The best food sellers will sink hours into development before even thinking about launching online. Eventually, though, there comes a time where selling online becomes necessary. These days, ecommerce is a given: customers are going to expect online options. If I find a hot sauce I love at the farmer’s market, you can bet I’ll check to see if I can pick it up online next time. Plus, of course, selling online vastly expands your customer base.
Unfortunately, food can be one of the trickiest products to sell online. Or rather, it can be one of the trickiest products to sell well online. The cool (or frustrating, depending on who you talk to) thing about food is that every product – from artisan bitters to organic matzoh – presents a unique set of challenges.
Still, there are some general rules that can help with selling food online. That’s why we’re dedicating an entire blog to the ins and outs of the ecommerce of food.
Of course, one thing that all food has in common is shelf life. Depending on your product, this will be more or less of a pain. If you sell organic, preservative-free pita chips, you’ll have less time to work with than if you sell candy designed to survive the apocalypse.
Regardless of the longevity of your product, however, the principal remains essentially the same: you’ve got to use some math. This means factoring in not only enough time for a product to be shipped to your 3PL (third party logistics) provider, but also enough time for them to sell it, AND enough time for your customer to consume it.
Packaging is always a consideration with ecommerce, but with food items it must be impeccable. Think about this scenario: you’re shopping for a particular type of trash bag, but all that’s left is a damaged box. Do you buy it? You might, depending on the day and how much you care about that brand.

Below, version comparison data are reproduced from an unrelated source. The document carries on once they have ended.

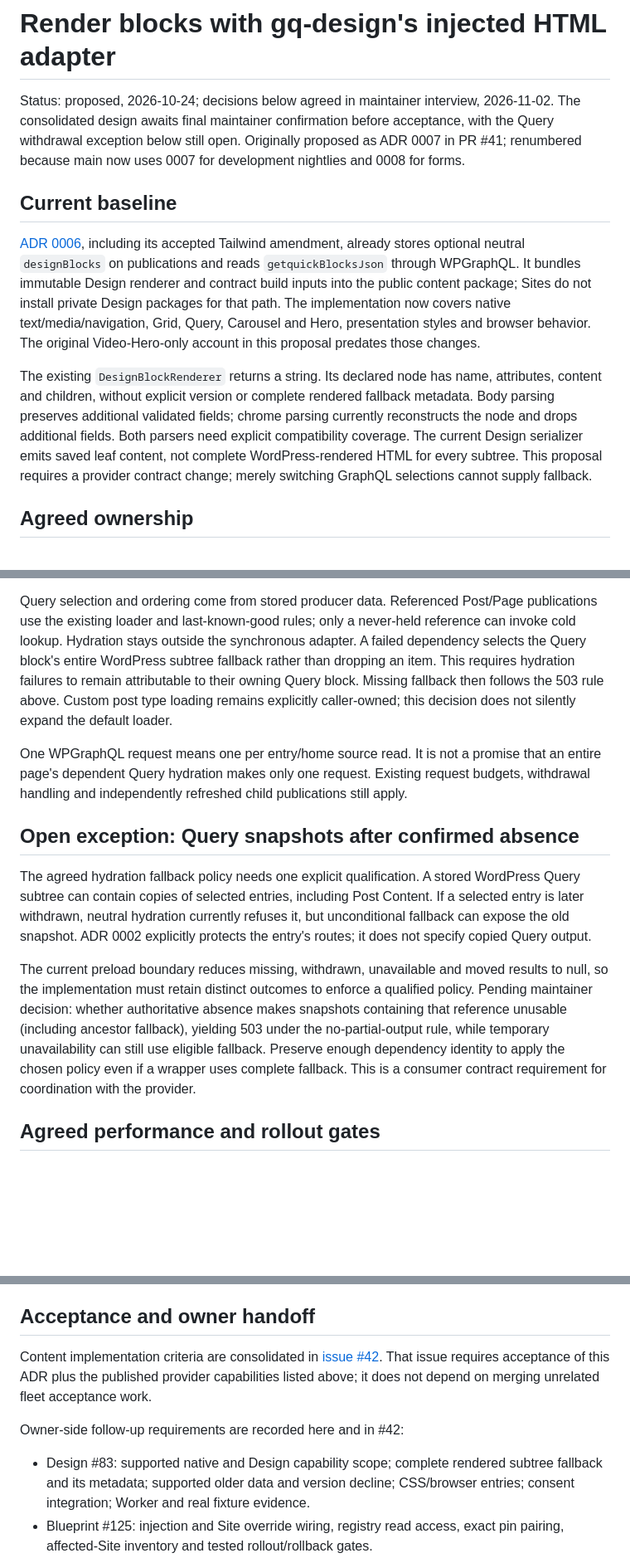
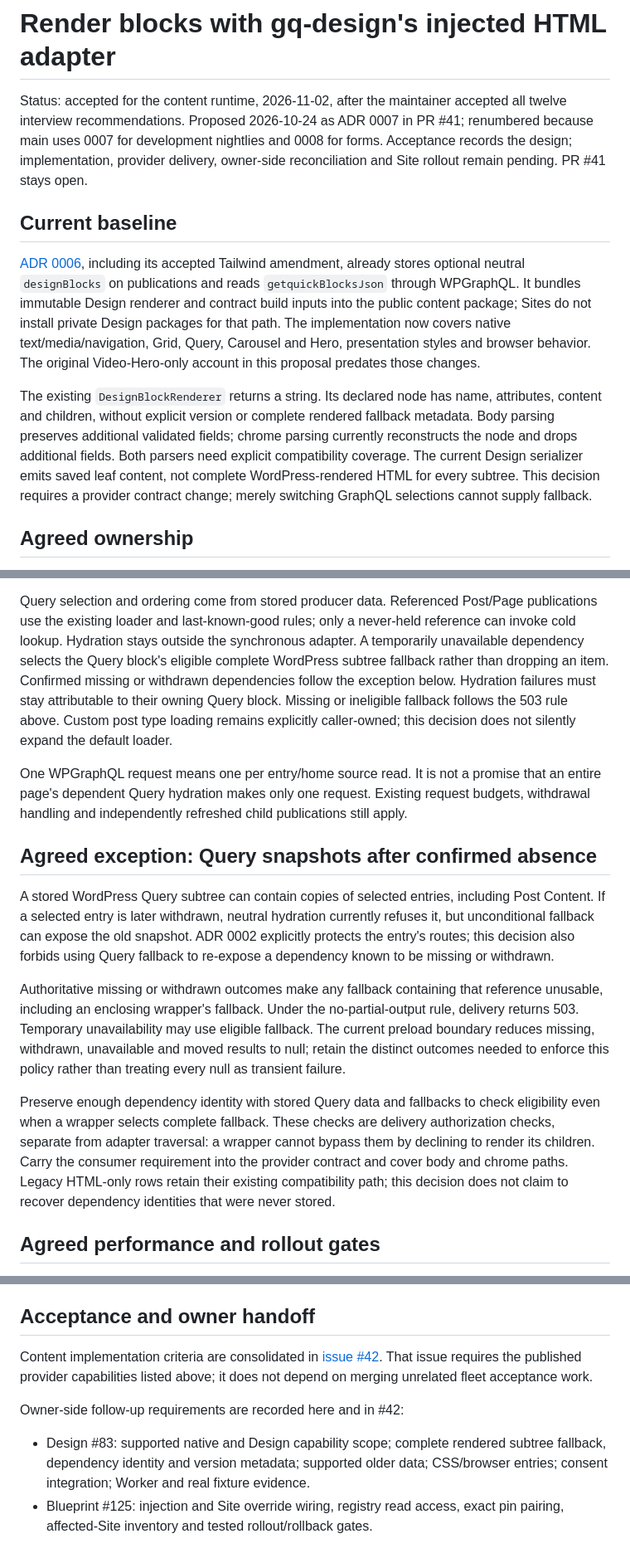
Before and after one commit to Quick-Release/gq-content, a Markdown page: docs/adr/0009-render-gq-design-blocks-with-gq-designs-html-adapter.md, 3 parts joined by grey strips. Shown at 83% size. Drawn GitHub-style; blank space fills up the shorter version.

Commit message:
docs: accept block rendering design with withdrawal-safe fallback

```diff
--- a/docs/adr/0009-render-gq-design-blocks-with-gq-designs-html-adapter.md
+++ b/docs/adr/0009-render-gq-design-blocks-with-gq-designs-html-adapter.md
@@ -1,10 +1,10 @@
 # Render blocks with gq-design's injected HTML adapter
 
-Status: proposed, 2026-10-24; decisions below agreed in
-maintainer interview, 2026-11-02. The consolidated design awaits final
-maintainer confirmation before acceptance, with the Query withdrawal exception
-below still open. Originally proposed as ADR 0007 in PR #41; renumbered because
-main now uses 0007 for development nightlies and 0008 for forms.
+Status: accepted for the content runtime, 2026-11-02, after the maintainer
+accepted all twelve interview recommendations. Proposed 2026-10-24 as ADR 0007
+in PR #41; renumbered because main uses 0007 for development nightlies and 0008
+for forms. Acceptance records the design; implementation, provider delivery,
+owner-side reconciliation and Site rollout remain pending. PR #41 stays open.
 
 ## Current baseline
 
@@ -22,8 +22,9 @@ name, attributes, content and children, without explicit version or complete
 rendered fallback metadata. Body parsing preserves additional validated fields;
 chrome parsing currently reconstructs the node and drops additional fields.
 Both parsers need explicit compatibility coverage. The current Design
-serializer emits saved leaf content, not complete WordPress-rendered HTML for every subtree. This proposal requires a provider
-contract change; merely switching GraphQL selections cannot supply fallback.
+serializer emits saved leaf content, not complete WordPress-rendered HTML for
+every subtree. This decision requires a provider contract change; merely
+switching GraphQL selections cannot supply fallback.
 
 ## Agreed ownership
 
@@ -150,33 +151,40 @@ It does not add a store of earlier publication revisions or override withdrawals
 Query selection and ordering come from stored producer data. Referenced
 Post/Page publications use the existing loader and last-known-good rules; only
 a never-held reference can invoke cold lookup. Hydration stays outside the
-synchronous adapter. A failed dependency selects the Query block's entire
-WordPress subtree fallback rather than dropping an item. This requires hydration
-failures to remain attributable to their owning Query block. Missing fallback
-then follows the 503 rule above. Custom post type loading remains explicitly
-caller-owned; this decision does not silently expand the default loader.
+synchronous adapter. A temporarily unavailable dependency selects the Query
+block's eligible complete WordPress subtree fallback rather than dropping an item. Confirmed missing or
+withdrawn dependencies follow the exception below. Hydration failures must stay
+attributable to their owning Query block. Missing or ineligible fallback follows
+the 503 rule above. Custom post type loading remains explicitly caller-owned; this decision does not silently expand the default loader.
 
 One WPGraphQL request means one per entry/home source read. It is not a promise
 that an entire page's dependent Query hydration makes only one request. Existing
 request budgets, withdrawal handling and independently refreshed child
 publications still apply.
 
-## Open exception: Query snapshots after confirmed absence
+## Agreed exception: Query snapshots after confirmed absence
 
-The agreed hydration fallback policy needs one explicit qualification. A stored
-WordPress Query subtree can contain copies of selected entries, including Post
-Content. If a selected entry is later withdrawn, neutral hydration currently
-refuses it, but unconditional fallback can expose the old snapshot. ADR 0002
-explicitly protects the entry's routes; it does not specify copied Query output.
+A stored WordPress Query subtree can contain copies of selected entries,
+including Post Content. If a selected entry is later withdrawn, neutral
+hydration currently refuses it, but unconditional fallback can expose the old
+snapshot. ADR 0002 explicitly protects the entry's routes; this decision also
+forbids using Query fallback to re-expose a dependency known to be missing or
+withdrawn.
 
-The current preload boundary reduces missing, withdrawn, unavailable and moved
-results to null, so the implementation must retain distinct outcomes to enforce
-a qualified policy. Pending maintainer decision: whether authoritative absence
-makes snapshots containing that reference unusable (including ancestor
-fallback), yielding 503 under the no-partial-output rule, while temporary
-unavailability can still use eligible fallback. Preserve enough dependency
-identity to apply the chosen policy even if a wrapper uses complete fallback.
-This is a consumer contract requirement for coordination with the provider.
+Authoritative missing or withdrawn outcomes make any fallback containing that
+reference unusable, including an enclosing wrapper's fallback. Under the
+no-partial-output rule, delivery returns 503. Temporary unavailability may use
+eligible fallback. The current preload boundary reduces missing, withdrawn,
+unavailable and moved results to null; retain the distinct outcomes needed to
+enforce this policy rather than treating every null as transient failure.
+
+Preserve enough dependency identity with stored Query data and fallbacks to
+check eligibility even when a wrapper selects complete fallback. These checks
+are delivery authorization checks, separate from adapter traversal: a wrapper
+cannot bypass them by declining to render its children. Carry the consumer
+requirement into the provider contract and cover body and chrome paths. Legacy
+HTML-only rows retain their existing compatibility path; this decision does not
+claim to recover dependency identities that were never stored.
 
 ## Agreed performance and rollout gates
 
@@ -204,13 +212,13 @@ Blueprint and Site owners own their adoption and deployment evidence.
 
 Content implementation criteria are consolidated in
 [issue #42](https://github.com/Quick-Release/gq-content/issues/42). That issue
-requires acceptance of this ADR plus the published provider capabilities listed
-above; it does not depend on merging unrelated fleet acceptance work.
+requires the published provider capabilities listed above; it does not depend
+on merging unrelated fleet acceptance work.
 
 Owner-side follow-up requirements are recorded here and in #42:
 
 - Design #83: supported native and Design capability scope; complete rendered
-  subtree fallback and its metadata; supported older data and version decline;
+  subtree fallback, dependency identity and version metadata; supported older data;
   CSS/browser entries; consent integration; Worker and real fixture evidence.
 - Blueprint #125: injection and Site override wiring, registry read access,
   exact pin pairing, affected-Site inventory and tested rollout/rollback gates.
```
Also changed, not shown: other parts of docs/adr/0009-render-gq-design-blocks-with-gq-designs-html-adapter.md (+1 -1 lines).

Now, replace the product with a box of cereal. In this case, fewer people will buy it, even though you know that the inner bag is probably intact. Damaged food is, for many customers, spoiled food. Because of this, sturdy packaging is an absolute must for food sellers. This is especially true when dealing with services like FBA, when kitted items need enough care that they can survive shipping procedures, and adhere to the packaging and prep requirements set by Amazon.
Buying anything online is a funny thing: it requires relinquishing a certain amount of knowledge and replacing it with convenience. Here’s the thing though: you don’t want your customer to feel this way. When listing an item, food or otherwise, detail and precision are key.
Photographs and descriptions matter. You will want to be sure you’ve got appealing high-res photos, both of the packaging and of the product itself. With food products in particular, ingredients are a key part of your brand, so make sure you take photos of those too. Your descriptions should answer questions that a consumer might not be able to answer without the product in front of them: taste, ingredients and what makes your product different.
Descriptions should not only be enticing, but they must also draw in customers via search. This means looking through your competitors and writing your descriptions accordingly. Your title, bullet points, and product description should be chalked full of keywords that will result in your target audience finding you, while still being easy to read. Next, find additional keywords that are not present in your copy and program them into the back end of your listings under Search Terms.
Since your customer is having the product delivered, online selling is a great opportunity to upsell. Brick and mortar customers have different mindsets. Unless a customer is shopping at Costco, they may not always be open to going home with five of the item they came there for. But with online selling, creating easily accessible options to buy more for a better price can be a great way to increase sales. Secondly, offering Subscribe & Save on Amazon and your own shopping cart can help you gain a loyal customer base and increase monthly sales.
Check out our blog on multi-packs to see if your product is well-suited to this method of sales.
As we get closer to the Summer Fancy Foods Show, we’re going to continue thinking about food – especially the free samples we can’t wait to try. Even more than free samples, we’re excited to meet the people behind the food, and to chat about how our passion for ecommerce and your passion for food, can come together.